> [DIRECTIONS FOR THIS TASK]: Only the lines from the beginning of the data through the one with "### ecsite/WebContent/login.jsp" belong in the answer, each retyped exactly, with pictures left out.
EXCERPTED RECORDS below:
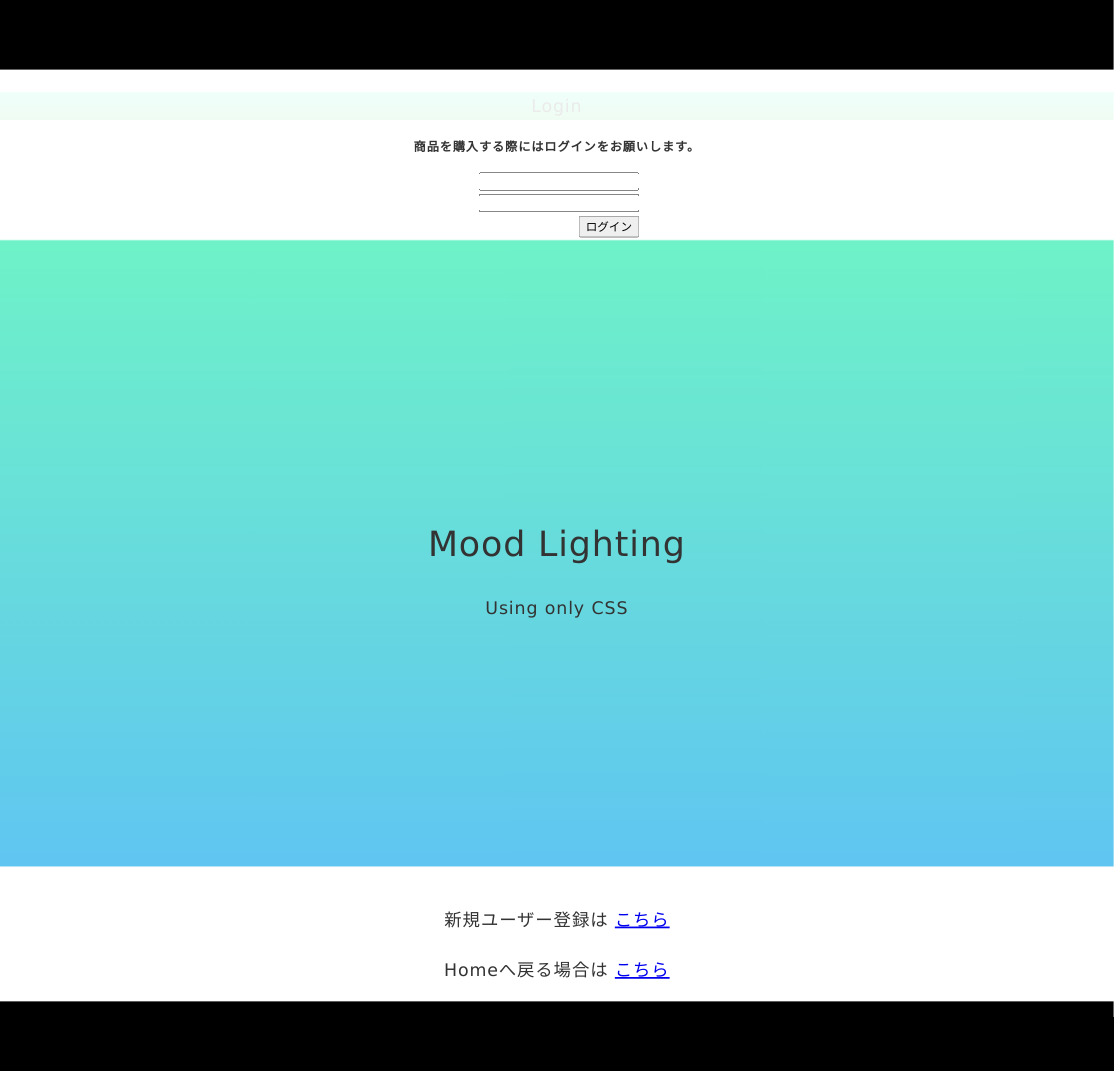
Repository: yanaiwataru/test
Page: http://localhost/ecsite/HomeAction.action
An editor plug-in stored every save of this project. The page is shown before and after the next save, followed by the edit.
The browser window is 1280 px wide. The pictures show the whole page, at 87% of full size.
The page is served by Tomcat 9. Other server files are loaded and not shown.

Above is the page before, as saved 2018-03-12 06:04:15.

### ecsite/WebContent/login.jsp
<%@ page language="java" contentType="text/html; charset=UTF-8"
	pageEncoding="UTF-8"%>

<%@ taglib prefix="s" uri="/struts-tags"%>
<!DOCTYPE html>
<html>
<head>
<link rel="stylesheet" type="text/css" href="css/login.css">
<meta http-equiv="Content-Type" content="text/html; charset=utf-8" />
<meta http-equiv="Content-Style-Type" content="text/css" />
<meta http-equiv="Content-Script-Type" content="text/javascript" />
<meta http-equiv="imagetoolbar" content="no" />
<meta name="description" content="" />
<meta name="keywords" content="" />
<title>Login画面</title>
<style type="text/css">
body {
	margin: 0;
	padding: 0;
	line-height: 1.6;
	letter-spacing: 1px;
	font-family: Verdana, Helvetica, sans-serif;
	font-size: 12px;
	color: #333;
	background: #fff;
}

table {
	text-align: center;
	margin: 0 auto;
}
/* ========ID LAYOUT======== */
#top {
	width: 780px;
	margin: 30px auto;
	border: 1px solid #333;
}

#header {
	width: 100%;
	height: 80px;
	background-color: black;
}

#main {
	width: 100%;
	height: 500px;
	text-align: center;
}

#footer {
	width: 100%;
	height: 80px;
	background-color: black;
	clear: both;
}

#text-link {
	display: inline-block;
	text-align: right;
}
</style>

</head>
<body>

	<div id="header">

		<div id="pr"></div>

	</div>
	<div class="main">

		<div class="top">
			<p>Login</p>

		</div>
		<div>

			<h3>商品を購入する際にはログインをお願いします。</h3>
			<s:form action="LoginAction">
				<s:textfield name="loginUserId" />
				<s:password name="loginPassword" />
				<s:submit value="ログイン" />

			</s:form>
		</div>
		<div class="holder">
			<div class="first"></div>
			<div class="second"></div>
			<div class="third"></div>
			<div class="txt">
				<h1>Mood Lighting</h1>
				<p>Using only CSS</p>
			</div>
		</div>
		<br />

		<div id="text-link">
			<p>
				新規ユーザー登録は <a href='<s:url action="UserCreateAction" />'>こちら</a>
			</p>
			<p>
				Homeへ戻る場合は <a href='<s:url action="GoHomeAction" />'>こちら</a>
			</p>

		</div>

	</div>

	</div>
	<div id="footer">

		<div id="pr"></div>

	</div>

</body>
</html>

### ecsite/WebContent/css/login.css
@CHARSET "UTF-8";

.color{

}
/*------------------------------コピペ----------------------------------------*/
    @import url(https://fonts.googleapis.com/css?family=Bitter);
    body {
      margin: 0;
      font-family: 'Bitter', serif;
      text-align: center;
    }
    .holder,
    .first,
    .second,
    .third {
      height: 100vh;
      width: 100vw;
    }
    .first,
    .second,
    .third {
      position: absolute;
    }
    .second,
    .third {
      opacity: 0;
    }
    .holder {
      height: 100vh;
      position: relative;
      z-index: 1;
    }

    .top {
      animation: first 10s infinite;
      background: linear-gradient(#5ff8ca, #60e08c);
      z-index: 10;
    }
      @keyframes top {
        0% {opacity: 1.0;}
        10% {opacity: 0.8;}
        20% {opacity: 0.6;}
        30% {opacity: 0.4;}
        40% {opacity: 0.2;}
        50% {opacity: 0.1;}
        60% {opacity: 0.2;}
        70% {opacity: 0.4;}
        80% {opacity: 0.6;}
        90% {opacity: 0.8;}
        100% {opacity: 1.0;}
      }
    .first {
      animation: first 10s infinite;
      background: linear-gradient(#5ff8ca, #60e08c);
      z-index: 10;
    }
      @keyframes first {
        0% {opacity: 1.0;}
        10% {opacity: 0.8;}
        20% {opacity: 0.6;}
        30% {opacity: 0.4;}
        40% {opacity: 0.2;}
        50% {opacity: 0.1;}
        60% {opacity: 0.2;}
        70% {opacity: 0.4;}
        80% {opacity: 0.6;}
        90% {opacity: 0.8;}
        100% {opacity: 1.0;}
      }

    .second {
      animation: second 10s infinite; animation-delay: 2s;
      background: linear-gradient(#19eaa6, #00a1f0);
      z-index: 20;
    }
      @keyframes second {
        0% {opacity: 0;}
        10% {opacity: 0.2;}
        20% {opacity: 0.4;}
        30% {opacity: 0.6;}
        40% {opacity: 0.8;}
        50% {opacity: 1.0;}
        60% {opacity: 0.8;}
        70% {opacity: 0.6;}
        80% {opacity: 0.4;}
        90% {opacity: 0.2;}
        100% {opacity: 0;}
      }

    .third {
      animation: third 10s infinite;
      animation-delay: 8s;
      background: linear-gradient(#aab7f8, #ff75c6);
      z-index: 30;
    }
      @keyframes third {
        0% {opacity: 0;}
        10% {opacity: 0.2;}
        20% {opacity: 0.4;}
        30% {opacity: 0.6;}
        40% {opacity: 0.8;}
        50% {opacity: 1.0;}
        60% {opacity: 0.8;}
        70% {opacity: 0.6;}
        80% {opacity: 0.4;}
        90% {opacity: 0.2;}
        100% {opacity: 0;}
      }

    .txt {
      margin-top: calc(50vh - 43px);
      position: absolute;
      width: 100%;
      z-index: 1000;
    }
    h1 {
      font-size: 40px;
      font-weight: 400;
      margin: 0;
    }
    p {
      font-size: 20px;
      margin-top: 26px;
    }

After the next save:
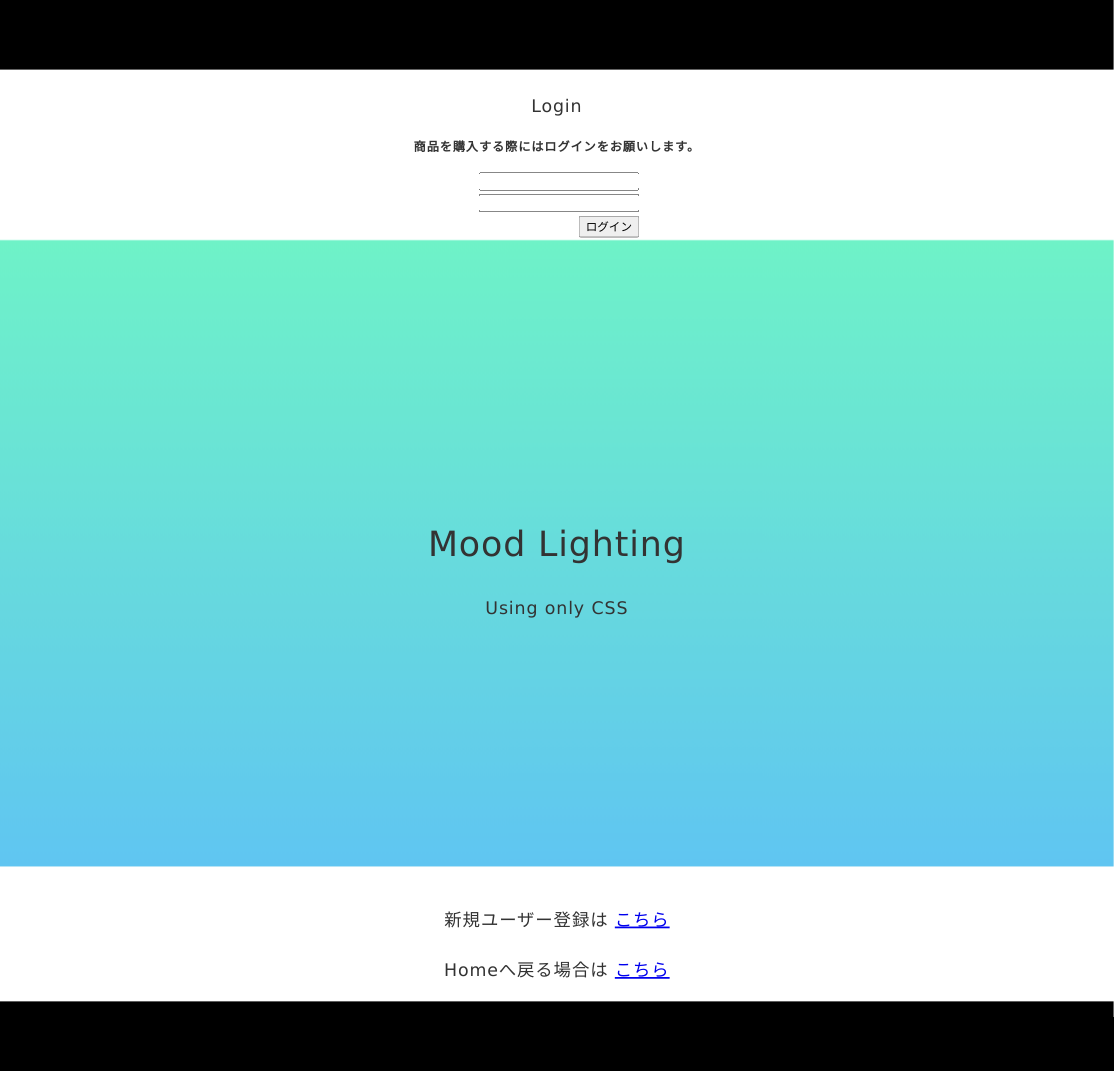
Saved 21 s later.
--- a/ecsite/WebContent/css/login.css
+++ b/ecsite/WebContent/css/login.css
@@ -32,12 +32,12 @@
       z-index: 1;
     }
 
-    .top {
+    .maln {
       animation: first 10s infinite;
       background: linear-gradient(#5ff8ca, #60e08c);
       z-index: 10;
     }
-      @keyframes top {
+      @keyframes main {
         0% {opacity: 1.0;}
         10% {opacity: 0.8;}
         20% {opacity: 0.6;}
@@ -50,6 +50,7 @@
         90% {opacity: 0.8;}
         100% {opacity: 1.0;}
       }
+
     .first {
       animation: first 10s infinite;
       background: linear-gradient(#5ff8ca, #60e08c);

After the 4 saves that followed:
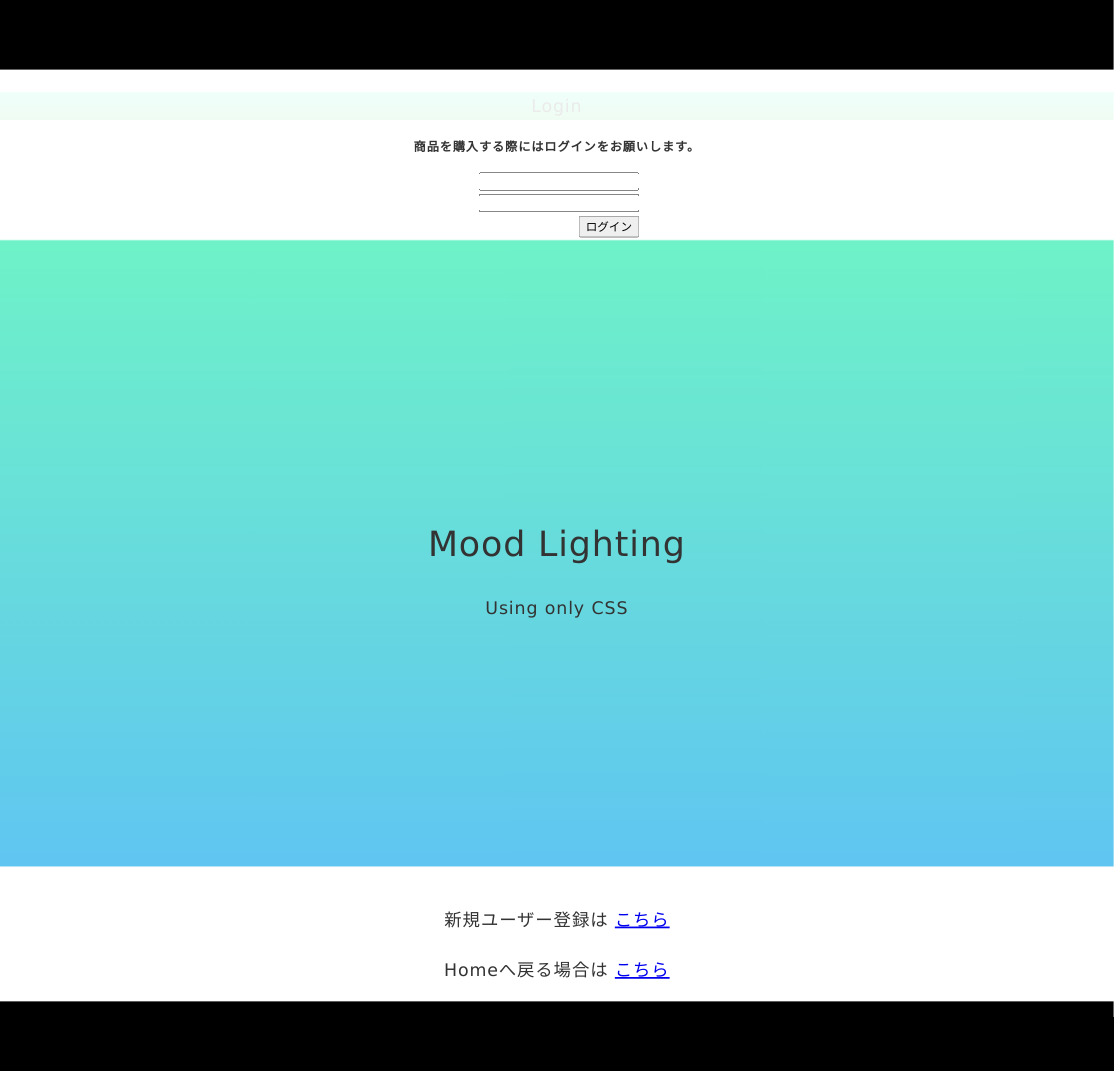
The 4 saves are shown as one change because 3 left the picture as it was.
The last was saved 3 min 6 s later.
--- a/ecsite/WebContent/login.jsp
+++ b/ecsite/WebContent/login.jsp
@@ -108,7 +108,7 @@ table {
 
 	</div>
 
-	</div>
+
 	<div id="footer">
 
 		<div id="pr"></div>
--- a/ecsite/WebContent/css/login.css
+++ b/ecsite/WebContent/css/login.css
@@ -32,12 +32,12 @@
       z-index: 1;
     }
 
-    .maln {
+    .top {
       animation: first 10s infinite;
       background: linear-gradient(#5ff8ca, #60e08c);
       z-index: 10;
     }
-      @keyframes main {
+      @keyframes top {
         0% {opacity: 1.0;}
         10% {opacity: 0.8;}
         20% {opacity: 0.6;}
End of EXCERPTED RECORDS.
> [RESPONSE TO THE EXERCISE]:
Repository: yanaiwataru/test
Page: http://localhost/ecsite/HomeAction.action
An editor plug-in stored every save of this project. The page is shown before and after the next save, followed by the edit.
The browser window is 1280 px wide. The pictures show the whole page, at 87% of full size.
The page is served by Tomcat 9. Other server files are loaded and not shown.

Above is the page before, as saved 2018-03-12 06:04:15.

### ecsite/WebContent/login.jsp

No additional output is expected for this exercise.